(Dataset entries)
= Beginning of Section =
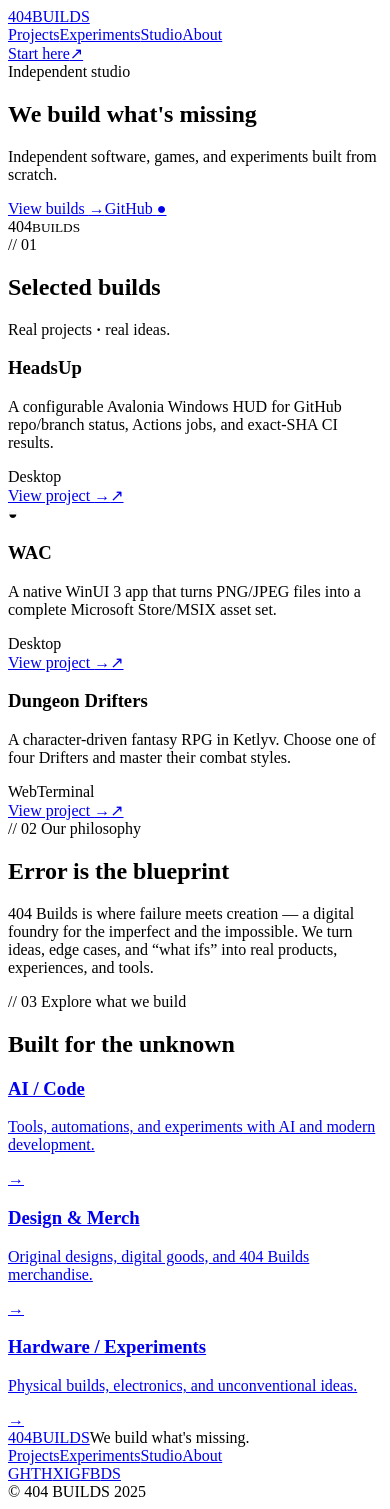
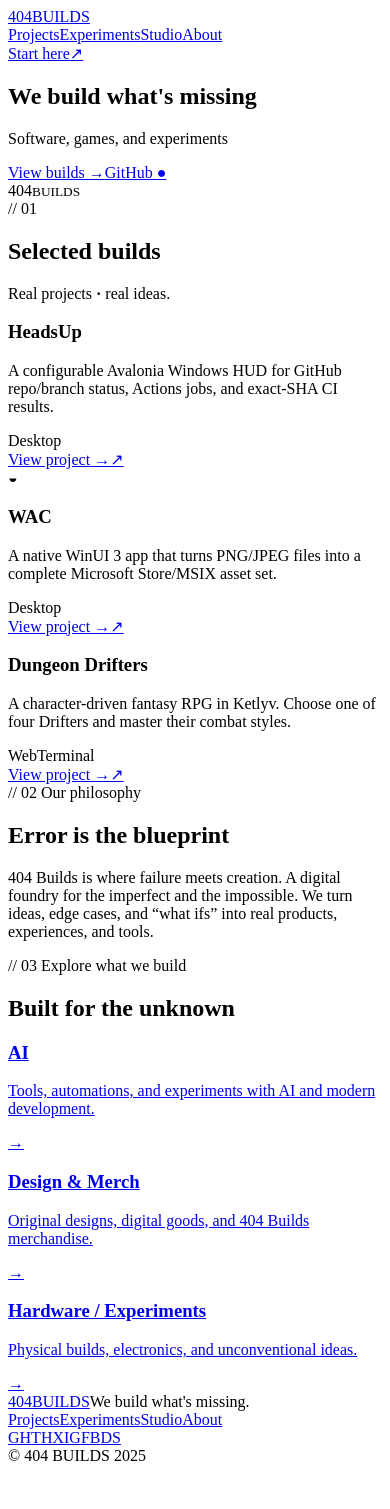
Before and after one commit to MrCodeGameandAnime/404-Builds, a React app in the folder root/: page / in a window 390 px wide. After the commit the page ends 1473 px from the top, so only its background shows below. Built offline with nearby package versions, Linux system fonts and the light colour scheme; the HTML template or start-up script is replaced by a standard one.

Commit message:
Updated styling and links

```diff
--- a/root/src/App.jsx
+++ b/root/src/App.jsx
@@ -2,7 +2,7 @@ import React from 'react';
 
 /**
  * @typedef {{ name: string, description: string, tags: string[], visual: 'heads-up' | 'wac' | 'dungeon', href: string }} Project
- * @typedef {{ title: string, description: string, icon: 'brain' | 'palette' | 'chip' }} Category
+ * @typedef {{ title: string, description: string, icon: 'brain' | 'palette' | 'chip', href?: string }} Category
  * @typedef {{ label: string, href: string }} NavigationItem
  * @typedef {{ label: string, href: string, mark: string }} SocialLink
  */
@@ -35,9 +35,10 @@ const projects = [
 /** @type {Category[]} */
 const categories = [
   {
-    title: 'AI / Code',
+    title: 'AI',
     description: 'Tools, automations, and experiments with AI and modern development.',
     icon: 'brain',
+    href: 'https://github.com/MrCodeGameandAnime/Bead-Out-AI',
   },
   {
     title: 'Design & Merch',
@@ -124,9 +125,8 @@ function Hero() {
   return (
     <section className="hero shell" aria-labelledby="hero-heading">
       <div className="hero-copy">
-        <div className="eyebrow"><span className="eyebrow-line" />Independent studio</div>
         <h1 id="hero-heading">We build <span className="hero-highlight">what&apos;s missing</span></h1>
-        <p className="hero-lede">Independent software, games, and experiments built from scratch.</p>
+        <p className="hero-lede">Software, games, and experiments</p>
         <div className="hero-actions">
           <a className="button button-primary" href="#projects">View builds <Arrow direction="→" /></a>
           <a className="button button-ghost" href="https://github.com/MrCodeGameandAnime" target="_blank" rel="noreferrer">GitHub <span className="github-mark" aria-hidden="true">●</span></a>
@@ -205,6 +205,10 @@ function BuildGrid() {
 function Philosophy() {
   return (
     <section className="philosophy section shell" id="about" aria-labelledby="philosophy-heading">
+      <div className="philosophy-heading">
+        <div className="section-kicker">// 02 <span>Our philosophy</span></div>
+      </div>
+      <div className="philosophy-content">
         <div className="glitch-panel" aria-hidden="true">
           <div className="glitch-photo" />
           <div className="glitch-block block-one" />
@@ -213,9 +217,9 @@ function Philosophy() {
           <div className="glitch-frame" />
         </div>
         <div className="philosophy-copy">
-        <div className="section-kicker">// 02 <span>Our philosophy</span></div>
           <h2 id="philosophy-heading">Error is the <span>blueprint</span></h2>
-        <p>404 Builds is where failure meets creation — a digital foundry for the imperfect and the impossible. We turn ideas, edge cases, and “what ifs” into real products, experiences, and tools.</p>
+          <p>404 Builds is where failure meets creation. A digital foundry for the imperfect and the impossible. We turn ideas, edge cases, and “what ifs” into real products, experiences, and tools.</p>
+        </div>
       </div>
     </section>
   );
@@ -237,7 +241,7 @@ function ExploreGrid() {
       </div>
       <div className="explore-grid">
         {categories.map((category) => (
-          <a className="explore-card" href="#studio" key={category.title}>
+          <a className="explore-card" href={category.href ?? '#studio'} key={category.title}>
             <CategoryIcon type={category.icon} />
             <div>
               <h3>{category.title}</h3>
--- a/root/src/styles.css
+++ b/root/src/styles.css
@@ -157,7 +157,9 @@ button, a { -webkit-tap-highlight-color: transparent; }
 .card-open { display: grid; width: 24px; height: 24px; place-items: center; border: 1px solid var(--line); color: var(--muted-light); font-size: 13px; }
 .card-open:hover { border-color: var(--red); color: var(--red-hot); }
 
-.philosophy { display: grid; grid-template-columns: .75fr 1.25fr; align-items: center; gap: 74px; }
+.philosophy { display: block; }
+.philosophy-heading { margin-bottom: 30px; }
+.philosophy-content { display: grid; grid-template-columns: .75fr 1.25fr; align-items: center; gap: 74px; }
 .glitch-panel { position: relative; height: 252px; overflow: hidden; background: #101318; }
 .glitch-photo { position: absolute; inset: 11% 16% 12% 16%; background: linear-gradient(148deg, transparent 0 14%, #d3d4d1 15% 23%, transparent 24% 32%, #7c8082 33% 45%, transparent 46%), linear-gradient(25deg, #080a0d 0 38%, #484a4c 39% 52%, #171b21 53% 70%, #a2a4a3 71% 77%, #111318 78%); filter: grayscale(1) contrast(1.3); opacity: .78; clip-path: polygon(0 11%, 18% 11%, 18% 0, 46% 0, 46% 12%, 77% 12%, 77% 4%, 100% 4%, 100% 86%, 84% 86%, 84% 100%, 57% 100%, 57% 89%, 26% 89%, 26% 100%, 0 100%); }
 .glitch-panel::before { position: absolute; inset: 20% 0 auto; height: 1px; content: ""; background: var(--red); box-shadow: 0 32px 0 rgba(255, 38, 61, .42), 0 73px 0 rgba(255, 38, 61, .23); }
@@ -166,7 +168,6 @@ button, a { -webkit-tap-highlight-color: transparent; }
 .block-one { top: 16%; left: 0; width: 65px; height: 8px; }
 .block-two { right: 0; bottom: 24%; width: 72px; height: 5px; }
 .block-three { left: 18%; bottom: 8%; width: 126px; height: 3px; opacity: .36; }
-.philosophy-copy .section-kicker { margin-bottom: 14px; }
 .philosophy-copy h2 { max-width: 640px; font-size: clamp(2.7rem, 5vw, 4.7rem); }
 .philosophy-copy p { max-width: 660px; margin: 18px 0 0; color: var(--muted); font-size: 16px; line-height: 1.65; }
 
@@ -208,7 +209,7 @@ button, a { -webkit-tap-highlight-color: transparent; }
   .hero-copy { padding: 0; }.hero-art { justify-self: center; width: min(100%, 560px); margin-top: -14px; }
   .build-grid, .explore-grid { grid-template-columns: repeat(2, minmax(0, 1fr)); }
   .project-art { height: 250px; }
-  .philosophy { grid-template-columns: 1fr; gap: 36px; }.glitch-panel { max-width: 560px; }
+  .philosophy-content { grid-template-columns: 1fr; gap: 36px; }.glitch-panel { max-width: 560px; }
   .footer-shell { grid-template-columns: 1fr; padding: 36px 0; }.footer-nav { justify-content: flex-start; flex-wrap: wrap; }.footer-meta { justify-items: start; }
 }
 
```
Also changed, not shown: 1 other file (tests, documents, lock files or other folders). Lines whose indentation alone changed are shown as unchanged.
= End of Section =
▶ **Problem requirements**:
Search the records above for the string "where". Report each line that has it.

▶ **Result**:
-        <p>404 Builds is where failure meets creation — a digital foundry for the imperfect and the impossible. We turn ideas, edge cases, and “what ifs” into real products, experiences, and tools.</p>
+          <p>404 Builds is where failure meets creation. A digital foundry for the imperfect and the impossible. We turn ideas, edge cases, and “what ifs” into real products, experiences, and tools.</p>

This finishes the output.